**How to complete this task:** Copy out each line of the data below in which "epochs" appears.

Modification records
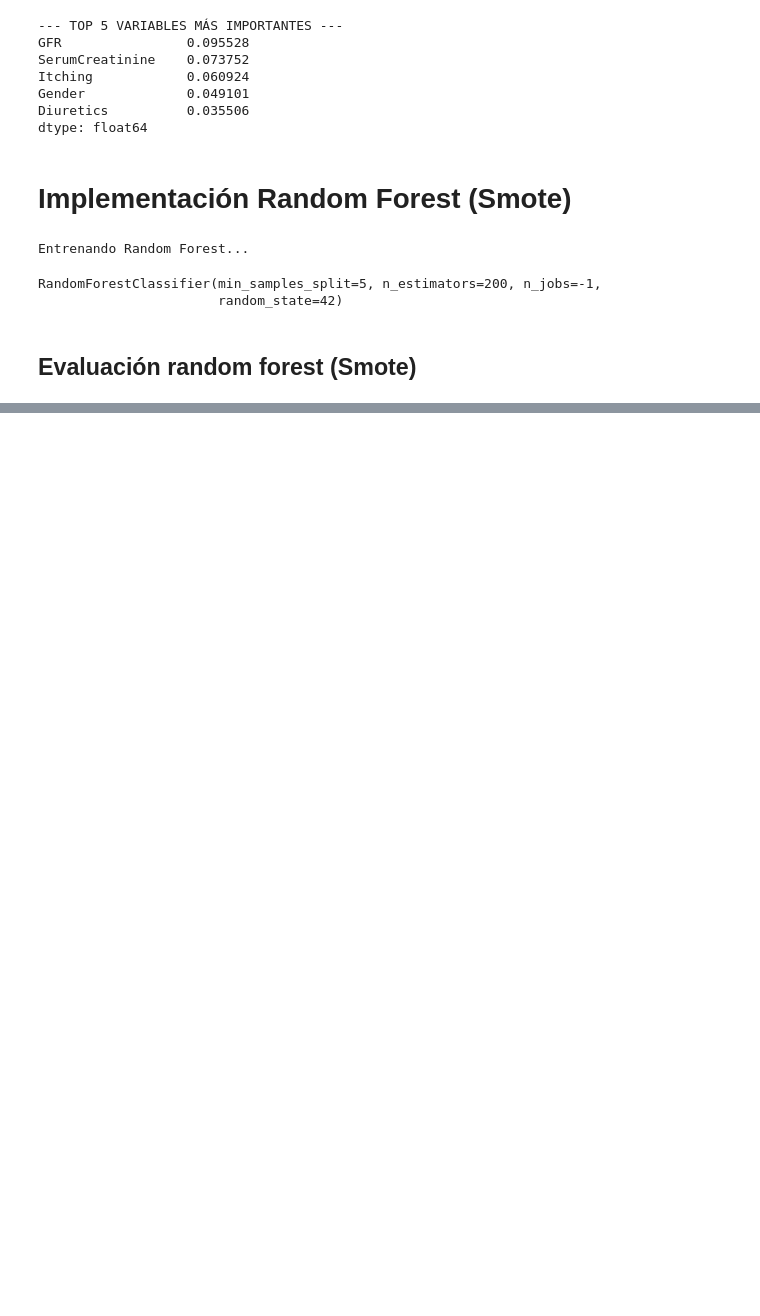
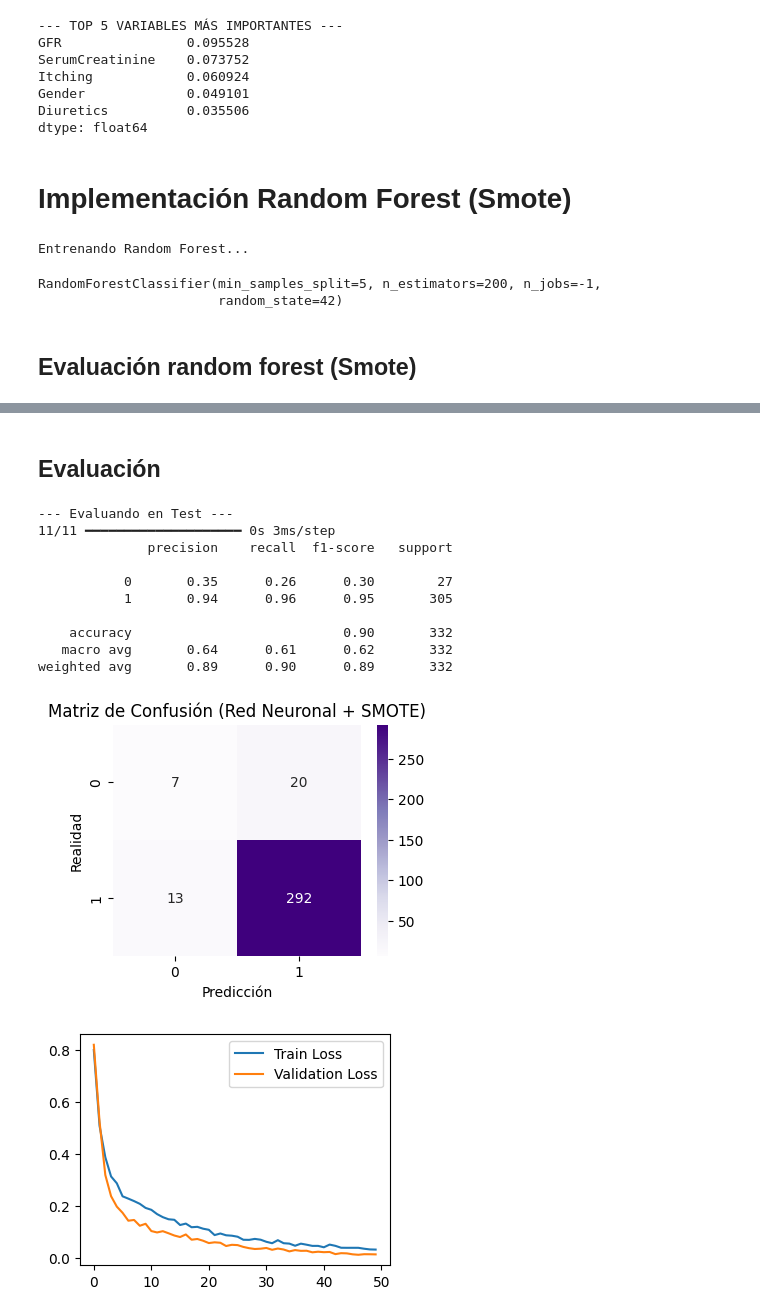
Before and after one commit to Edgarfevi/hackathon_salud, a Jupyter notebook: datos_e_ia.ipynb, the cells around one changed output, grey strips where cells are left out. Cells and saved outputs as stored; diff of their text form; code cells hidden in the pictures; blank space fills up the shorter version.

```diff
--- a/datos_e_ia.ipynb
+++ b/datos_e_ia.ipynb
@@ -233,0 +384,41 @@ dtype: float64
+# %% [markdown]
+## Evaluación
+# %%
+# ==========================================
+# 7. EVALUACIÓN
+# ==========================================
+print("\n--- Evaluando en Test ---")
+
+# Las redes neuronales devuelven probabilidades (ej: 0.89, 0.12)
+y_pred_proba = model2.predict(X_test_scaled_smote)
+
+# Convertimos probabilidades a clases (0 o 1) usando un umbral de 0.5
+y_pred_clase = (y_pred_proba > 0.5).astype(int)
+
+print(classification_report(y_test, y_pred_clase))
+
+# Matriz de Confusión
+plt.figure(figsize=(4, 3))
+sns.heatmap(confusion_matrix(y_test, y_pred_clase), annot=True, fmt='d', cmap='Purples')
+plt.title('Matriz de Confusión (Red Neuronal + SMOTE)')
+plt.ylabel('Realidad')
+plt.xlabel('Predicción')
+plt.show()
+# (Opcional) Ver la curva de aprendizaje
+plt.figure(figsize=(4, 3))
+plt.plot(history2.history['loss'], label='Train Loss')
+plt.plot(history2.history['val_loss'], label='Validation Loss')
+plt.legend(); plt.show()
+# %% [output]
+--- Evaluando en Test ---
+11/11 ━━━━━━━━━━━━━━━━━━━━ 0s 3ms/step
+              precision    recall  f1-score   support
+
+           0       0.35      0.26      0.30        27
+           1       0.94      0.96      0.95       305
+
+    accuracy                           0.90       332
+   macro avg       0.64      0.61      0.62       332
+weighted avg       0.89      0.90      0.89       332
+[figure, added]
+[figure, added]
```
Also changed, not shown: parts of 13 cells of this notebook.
--
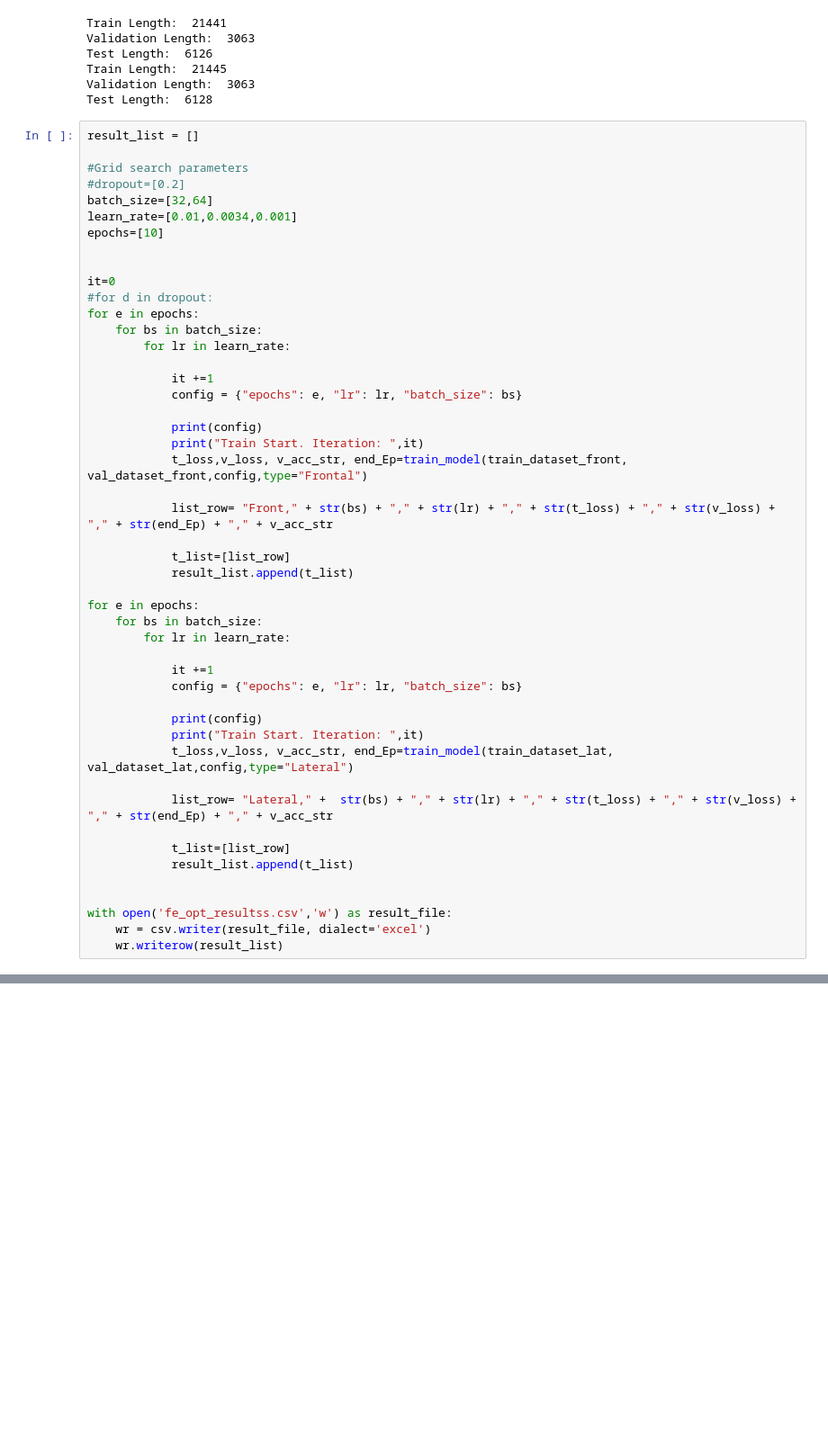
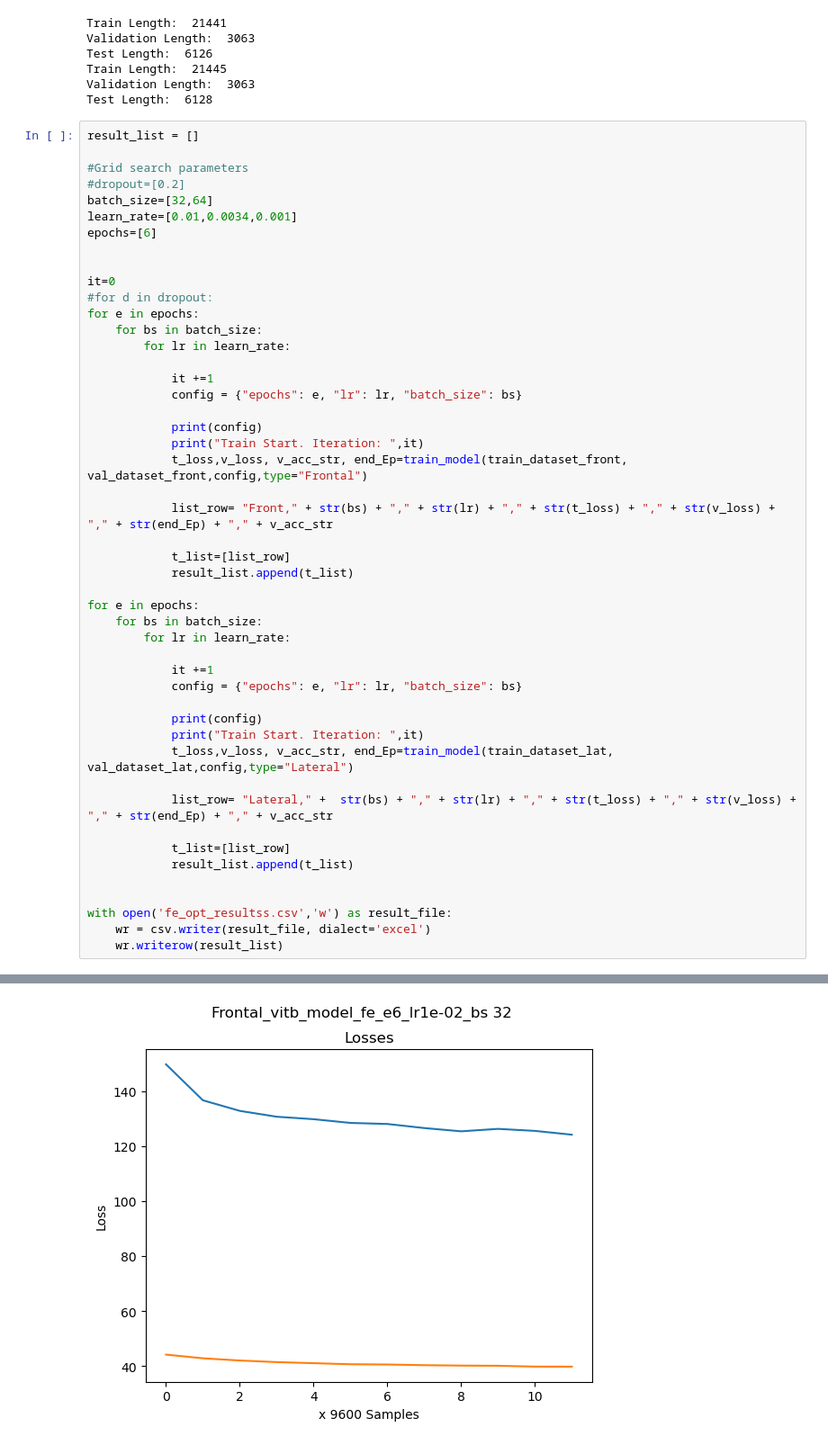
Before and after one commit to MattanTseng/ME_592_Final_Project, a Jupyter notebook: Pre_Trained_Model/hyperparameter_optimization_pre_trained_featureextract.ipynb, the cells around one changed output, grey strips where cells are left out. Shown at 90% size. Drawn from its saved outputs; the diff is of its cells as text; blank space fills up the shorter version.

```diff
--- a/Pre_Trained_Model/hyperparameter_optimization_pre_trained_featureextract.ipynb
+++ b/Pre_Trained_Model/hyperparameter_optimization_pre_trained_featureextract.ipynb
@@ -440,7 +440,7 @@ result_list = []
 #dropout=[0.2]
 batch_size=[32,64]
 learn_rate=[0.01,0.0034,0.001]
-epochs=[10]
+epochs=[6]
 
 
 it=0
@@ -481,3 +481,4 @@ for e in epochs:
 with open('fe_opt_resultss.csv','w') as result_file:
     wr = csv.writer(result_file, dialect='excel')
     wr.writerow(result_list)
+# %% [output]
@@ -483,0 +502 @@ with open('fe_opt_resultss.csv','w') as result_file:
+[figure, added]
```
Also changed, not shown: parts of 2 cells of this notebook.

**Output:**
-epochs=[10]
+epochs=[6]
@@ -481,3 +481,4 @@ for e in epochs:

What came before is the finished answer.